USC has reached a $215 million class-action settlement with hundreds of students who had filed a lawsuit alleging they had been sexually abused by a former campus gynecologist.
The settlement announced Oct. 19 came as a result of a federal complaint filed by current and former students who were one-time patients of Dr. George Tyndall, who had worked for decades at USC’s student health center.
Former female patients alleged that Tyndall had subjected them to inappropriate touching, penetration, comments, photography and sexual harassment.
“Our Board of Trustees supports this settlement, which was reached in collaboration with plaintiffs’ council, and which will provide relief to those who have been impacted by this difficult experience,” said Wanda Austin, interim president of USC, in a letter to the campus. “By doing so, we hope that we can help our community move collectively toward reconciliation.
“I regret that any student ever felt uncomfortable, unsafe, or mistreated in any way as a result of the actions of a university employee.”
The settlement provides $2,500 to any patient who had received women’s health services from Tyndall.
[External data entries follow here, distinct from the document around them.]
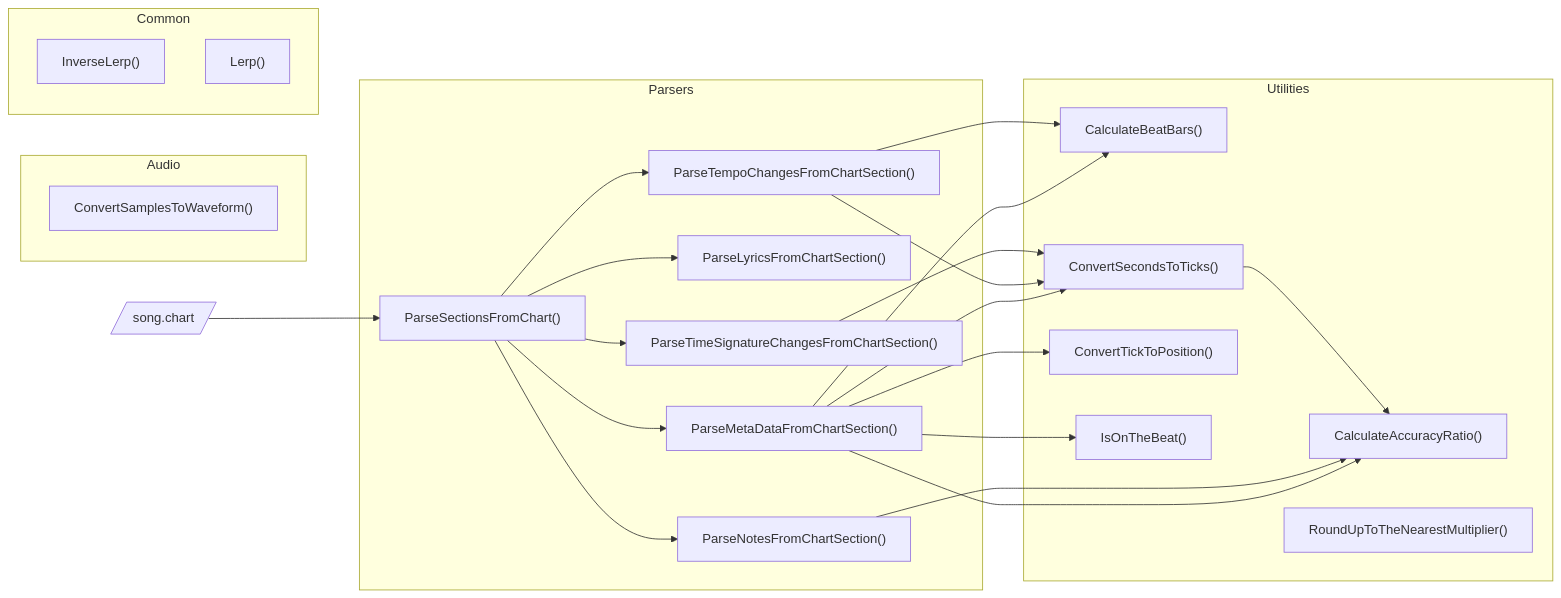
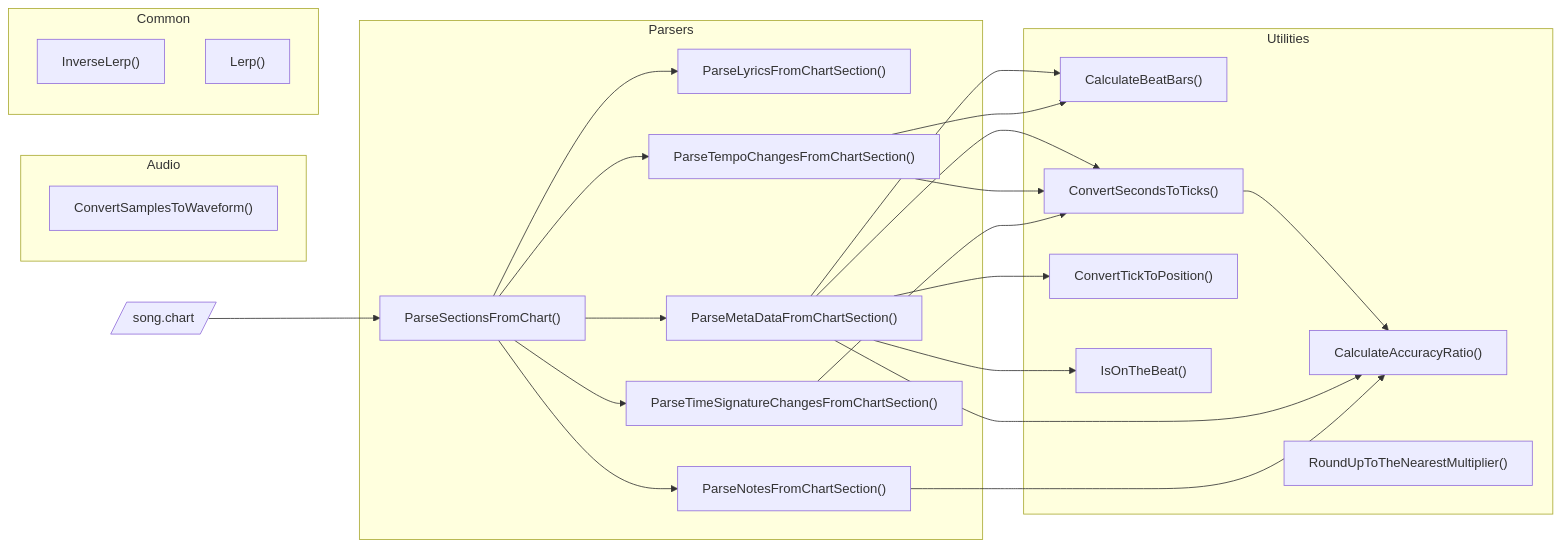
One commit to neogeek/rhythm-game-utilities changed the diagram in Documentation/Architecture.md. Above: the diagram before and after it, drawn with Mermaid. The commit also changed 3 other files, not shown here.

````diff
--- a/Documentation/Architecture.md
+++ b/Documentation/Architecture.md
@@ -7,54 +7,55 @@
 ```mermaid
 graph LR;
     file[/"song.chart"/]
 
     subgraph audioGraph ["Audio"]
         convertSamplesToWaveform["ConvertSamplesToWaveform()"]
     end
 
     subgraph commonGraph ["Common"]
         inverseLerp["InverseLerp()"]
         lerp["Lerp()"]
     end
 
     subgraph parsersGraph ["Parsers"]
         parseSectionsFromChart["ParseSectionsFromChart()"]
-        parseTempoChangesFromChartSection["ParseTempoChangesFromChartSection()"]
+
         parseLyricsFromChartSection["ParseLyricsFromChartSection()"]
         parseMetaDataFromChartSection["ParseMetaDataFromChartSection()"]
         parseNotesFromChartSection["ParseNotesFromChartSection()"]
+        parseTempoChangesFromChartSection["ParseTempoChangesFromChartSection()"]
         parseTimeSignaturesChangesFromChartSection["ParseTimeSignatureChangesFromChartSection()"]
 
-        parseSectionsFromChart-->parseTempoChangesFromChartSection
         parseSectionsFromChart-->parseLyricsFromChartSection
         parseSectionsFromChart-->parseMetaDataFromChartSection
         parseSectionsFromChart-->parseNotesFromChartSection
+        parseSectionsFromChart-->parseTempoChangesFromChartSection
         parseSectionsFromChart-->parseTimeSignaturesChangesFromChartSection
     end
 
     subgraph utilitiesGraph ["Utilities"]
         calculateAccuracyRatio["CalculateAccuracyRatio()"]
         calculateBeatBars["CalculateBeatBars()"]
         convertSecondsToTicks["ConvertSecondsToTicks()"]
         convertTickToPosition["ConvertTickToPosition()"]
         isOnTheBeat["IsOnTheBeat()"]
         roundUpToTheNearestMultiplier["RoundUpToTheNearestMultiplier()"]
     end
 
     file-->parseSectionsFromChart
 
+    convertSecondsToTicks-->calculateAccuracyRatio
     parseMetaDataFromChartSection-->calculateAccuracyRatio
     parseNotesFromChartSection-->calculateAccuracyRatio
-    convertSecondsToTicks-->calculateAccuracyRatio
 
     parseMetaDataFromChartSection-->calculateBeatBars
     parseTempoChangesFromChartSection-->calculateBeatBars
 
     parseMetaDataFromChartSection-->convertSecondsToTicks
     parseTempoChangesFromChartSection-->convertSecondsToTicks
     parseTimeSignaturesChangesFromChartSection-->convertSecondsToTicks
 
     parseMetaDataFromChartSection-->convertTickToPosition
 
     parseMetaDataFromChartSection-->isOnTheBeat
 ```
````
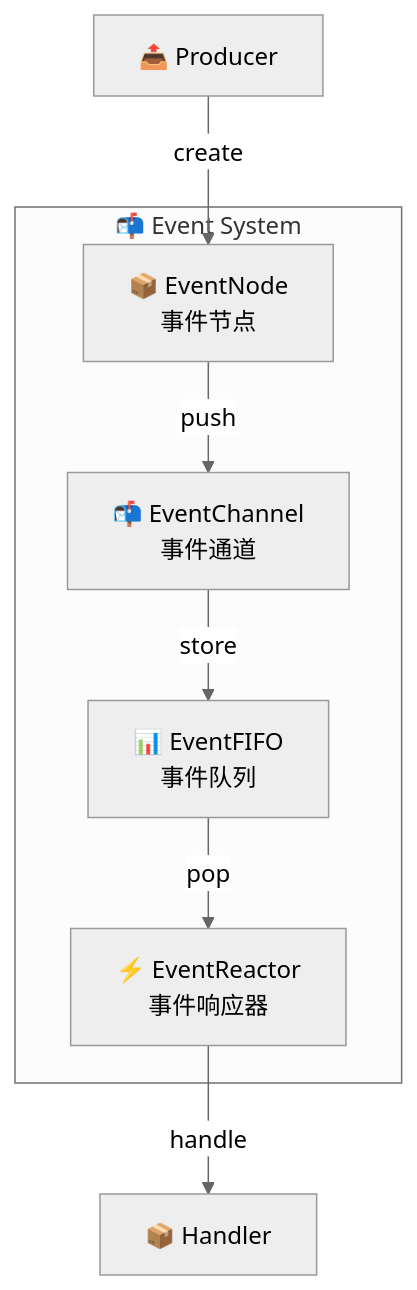
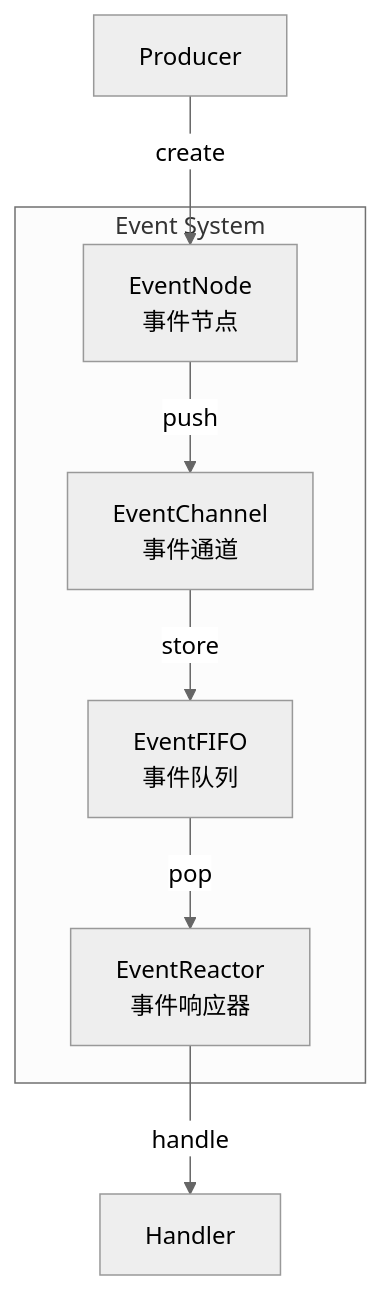
Before and after one commit to YearsAlso/zoo-framework-doc: the first of 6 diagrams in docs/zh/core/event.md, drawn with Mermaid (neutral theme). The commit also changed other lines of this file and 24 other files, not shown here.

First line of the commit message:
docs(site): 站点正式化与内容严肃化，附 bench 报告截图

````diff
--- a/docs/zh/core/event.md
+++ b/docs/zh/core/event.md
@@ -11,15 +11,15 @@
 ```mermaid
 graph TB
-    subgraph "📬 Event System"
-        E[📦 EventNode<br/>事件节点]
-        C[📬 EventChannel<br/>事件通道]
-        F[📊 EventFIFO<br/>事件队列]
-        R[⚡ EventReactor<br/>事件响应器]
+    subgraph " Event System"
+        E[ EventNode<br/>事件节点]
+        C[ EventChannel<br/>事件通道]
+        F[ EventFIFO<br/>事件队列]
+        R[ EventReactor<br/>事件响应器]
     end
     
-    P[📤 Producer] -->|create| E
+    P[ Producer] -->|create| E
     E -->|push| C
     C -->|store| F
     F -->|pop| R
-    R -->|handle| H[📦 Handler]
+    R -->|handle| H[ Handler]
 ```
````
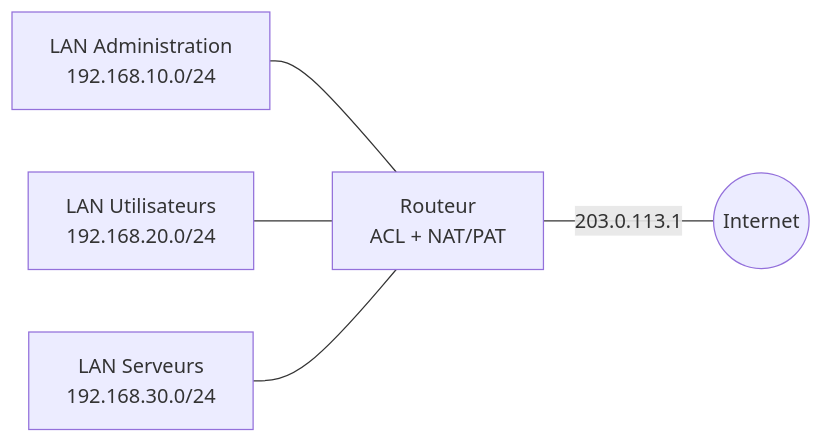
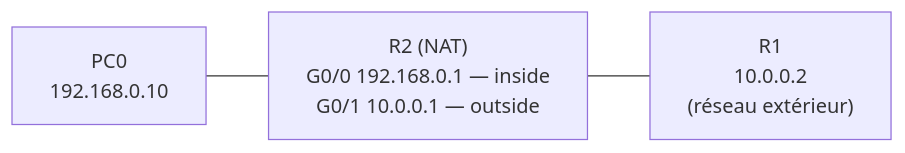
Before and after one commit to EvanBienvenu/acl-nat-pat: the diagram in README.md, drawn with Mermaid. The commit also changed other lines of this file, not shown here.

Commit message:
Remplacer l'exemple par les TP Mur de feu et NAT/PAT

````diff
--- a/README.md
+++ b/README.md
@@ -20,7 +85,5 @@
 ```mermaid
 graph LR
-    ADM["LAN Administration<br/>192.168.10.0/24"] --- R["Routeur<br/>ACL + NAT/PAT"]
-    USR["LAN Utilisateurs<br/>192.168.20.0/24"] --- R
-    SRV["LAN Serveurs<br/>192.168.30.0/24"] --- R
-    R -- "203.0.113.1" --- INT(("Internet"))
+    PC0["PC0<br/>192.168.0.10"] --- R2["R2 (NAT)<br/>G0/0 192.168.0.1 — inside<br/>G0/1 10.0.0.1 — outside"]
+    R2 --- R1["R1<br/>10.0.0.2<br/>(réseau extérieur)"]
 ```
````
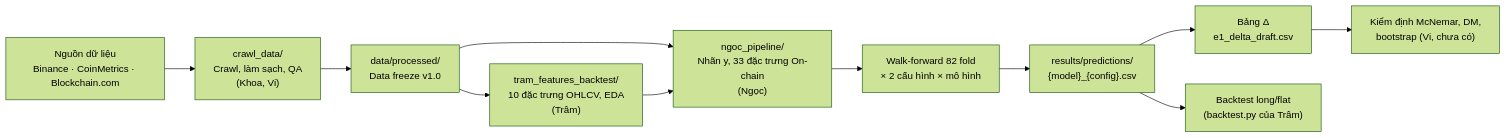
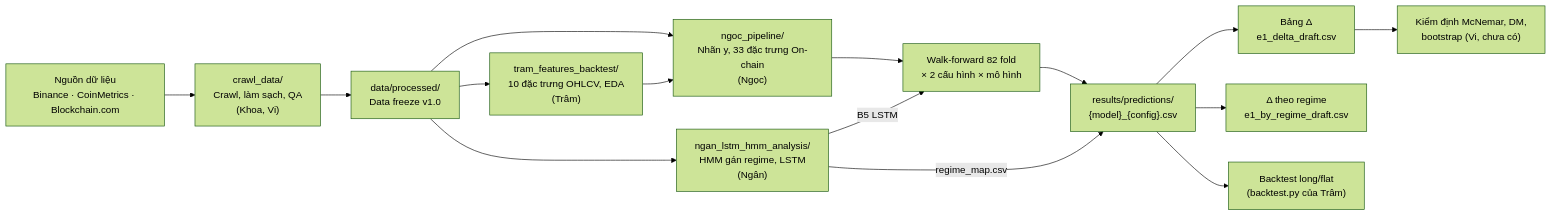
Before and after one commit to ngocphamttdt/is6105-blockchain: the diagram in PROJECT_FLOW.md, drawn with Mermaid (forest theme). The commit also changed other lines of this file and 26 other files, not shown here.

````diff
--- a/PROJECT_FLOW.md
+++ b/PROJECT_FLOW.md
@@ -32,13 +32,17 @@
 ```mermaid
 flowchart LR
     A["Nguồn dữ liệu<br/>Binance · CoinMetrics · Blockchain.com"] --> B["crawl_data/<br/>Crawl, làm sạch, QA<br/>(Khoa, Vi)"]
     B --> C["data/processed/<br/>Data freeze v1.0"]
     C --> D["tram_features_backtest/<br/>10 đặc trưng OHLCV, EDA<br/>(Trâm)"]
     C --> E["ngoc_pipeline/<br/>Nhãn y, 33 đặc trưng On-chain<br/>(Ngọc)"]
     D --> E
+    C --> K["ngan_lstm_hmm_analysis/<br/>HMM gán regime, LSTM<br/>(Ngân)"]
     E --> F["Walk-forward 82 fold<br/>× 2 cấu hình × mô hình"]
+    K -- "B5 LSTM" --> F
     F --> G["results/predictions/<br/>{model}_{config}.csv"]
+    K -- "regime_map.csv" --> G
     G --> H["Bảng Δ<br/>e1_delta_draft.csv"]
+    G --> L["Δ theo regime<br/>e1_by_regime_draft.csv"]
     G --> I["Backtest long/flat<br/>(backtest.py của Trâm)"]
     H --> J["Kiểm định McNemar, DM,<br/>bootstrap (Vi, chưa có)"]
 ```
````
Patients willing to provide further details about their experience could be eligible for compensation up to $250,000.
The alleged abuse by the former campus gynecologist, in addition to allegations of inappropriate conduct y former medical school Dean Carmen Puliafito had caused USC President Max Mikias to step down Aug. 7. Austin was picked to lead the university pending a nationwide search.
She said that “sweeping changes” have been made to prevent further misconduct.
An attorney representing hundreds of women who had visited Tyndall said the settlement stands as testament to their strength and willingness to come forward.
“We are pleased that this proposed settlement will bring meaningful recovery to this class of women,” without intensive litigation and discovery directed at the victims, and provides a relatively simple process to have their cases evaluated,” said Steve Berman, managing partner of Hagens Berman Sobol Shapiro, the consumer-rights law firm that represented the women, in a statement.
Health business reporter Dana Bartholomew can be reached at firstname.lastname@example.org. Follow him on Twitter @_DanaBart.